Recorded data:

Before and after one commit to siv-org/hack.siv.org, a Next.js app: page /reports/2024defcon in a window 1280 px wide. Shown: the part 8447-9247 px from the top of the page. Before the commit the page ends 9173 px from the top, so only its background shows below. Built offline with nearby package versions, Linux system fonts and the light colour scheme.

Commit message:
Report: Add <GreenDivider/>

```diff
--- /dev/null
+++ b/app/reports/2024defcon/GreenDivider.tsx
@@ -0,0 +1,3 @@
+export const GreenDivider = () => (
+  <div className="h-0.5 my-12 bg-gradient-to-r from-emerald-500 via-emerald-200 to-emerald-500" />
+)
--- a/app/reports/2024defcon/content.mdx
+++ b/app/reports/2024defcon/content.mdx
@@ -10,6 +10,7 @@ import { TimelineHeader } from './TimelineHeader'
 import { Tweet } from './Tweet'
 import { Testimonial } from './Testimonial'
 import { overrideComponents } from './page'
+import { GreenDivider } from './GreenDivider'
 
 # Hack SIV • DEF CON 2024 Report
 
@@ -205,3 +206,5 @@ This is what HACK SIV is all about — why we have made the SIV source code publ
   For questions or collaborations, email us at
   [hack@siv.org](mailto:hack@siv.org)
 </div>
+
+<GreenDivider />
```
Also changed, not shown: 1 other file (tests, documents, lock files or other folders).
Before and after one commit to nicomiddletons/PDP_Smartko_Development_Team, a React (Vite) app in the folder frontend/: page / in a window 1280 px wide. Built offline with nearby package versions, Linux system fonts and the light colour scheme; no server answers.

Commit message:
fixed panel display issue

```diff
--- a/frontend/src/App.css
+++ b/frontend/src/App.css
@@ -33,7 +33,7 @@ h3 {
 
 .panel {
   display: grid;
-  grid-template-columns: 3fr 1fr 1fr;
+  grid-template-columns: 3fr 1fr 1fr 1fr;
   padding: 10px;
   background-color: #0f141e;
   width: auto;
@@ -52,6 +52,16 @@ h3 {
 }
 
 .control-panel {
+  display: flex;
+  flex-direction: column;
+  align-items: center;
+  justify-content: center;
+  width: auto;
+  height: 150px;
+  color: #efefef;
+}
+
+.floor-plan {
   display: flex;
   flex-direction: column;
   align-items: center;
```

Task item:
The entries above must be output exactly, with every line preserved.

Worked solution:
Before and after one commit to siv-org/hack.siv.org, a Next.js app: page /reports/2024defcon in a window 1280 px wide. Shown: the part 8447-9247 px from the top of the page. Before the commit the page ends 9173 px from the top, so only its background shows below. Built offline with nearby package versions, Linux system fonts and the light colour scheme.

Commit message:
Report: Add <GreenDivider/>

```diff
--- /dev/null
+++ b/app/reports/2024defcon/GreenDivider.tsx
@@ -0,0 +1,3 @@
+export const GreenDivider = () => (
+  <div className="h-0.5 my-12 bg-gradient-to-r from-emerald-500 via-emerald-200 to-emerald-500" />
+)
--- a/app/reports/2024defcon/content.mdx
+++ b/app/reports/2024defcon/content.mdx
@@ -10,6 +10,7 @@ import { TimelineHeader } from './TimelineHeader'
 import { Tweet } from './Tweet'
 import { Testimonial } from './Testimonial'
 import { overrideComponents } from './page'
+import { GreenDivider } from './GreenDivider'
 
 # Hack SIV • DEF CON 2024 Report
 
@@ -205,3 +206,5 @@ This is what HACK SIV is all about — why we have made the SIV source code publ
   For questions or collaborations, email us at
   [hack@siv.org](mailto:hack@siv.org)
 </div>
+
+<GreenDivider />
```
Also changed, not shown: 1 other file (tests, documents, lock files or other folders).
Before and after one commit to nicomiddletons/PDP_Smartko_Development_Team, a React (Vite) app in the folder frontend/: page / in a window 1280 px wide. Built offline with nearby package versions, Linux system fonts and the light colour scheme; no server answers.

Commit message:
fixed panel display issue

```diff
--- a/frontend/src/App.css
+++ b/frontend/src/App.css
@@ -33,7 +33,7 @@ h3 {
 
 .panel {
   display: grid;
-  grid-template-columns: 3fr 1fr 1fr;
+  grid-template-columns: 3fr 1fr 1fr 1fr;
   padding: 10px;
   background-color: #0f141e;
   width: auto;
@@ -52,6 +52,16 @@ h3 {
 }
 
 .control-panel {
+  display: flex;
+  flex-direction: column;
+  align-items: center;
+  justify-content: center;
+  width: auto;
+  height: 150px;
+  color: #efefef;
+}
+
+.floor-plan {
   display: flex;
   flex-direction: column;
   align-items: center;
```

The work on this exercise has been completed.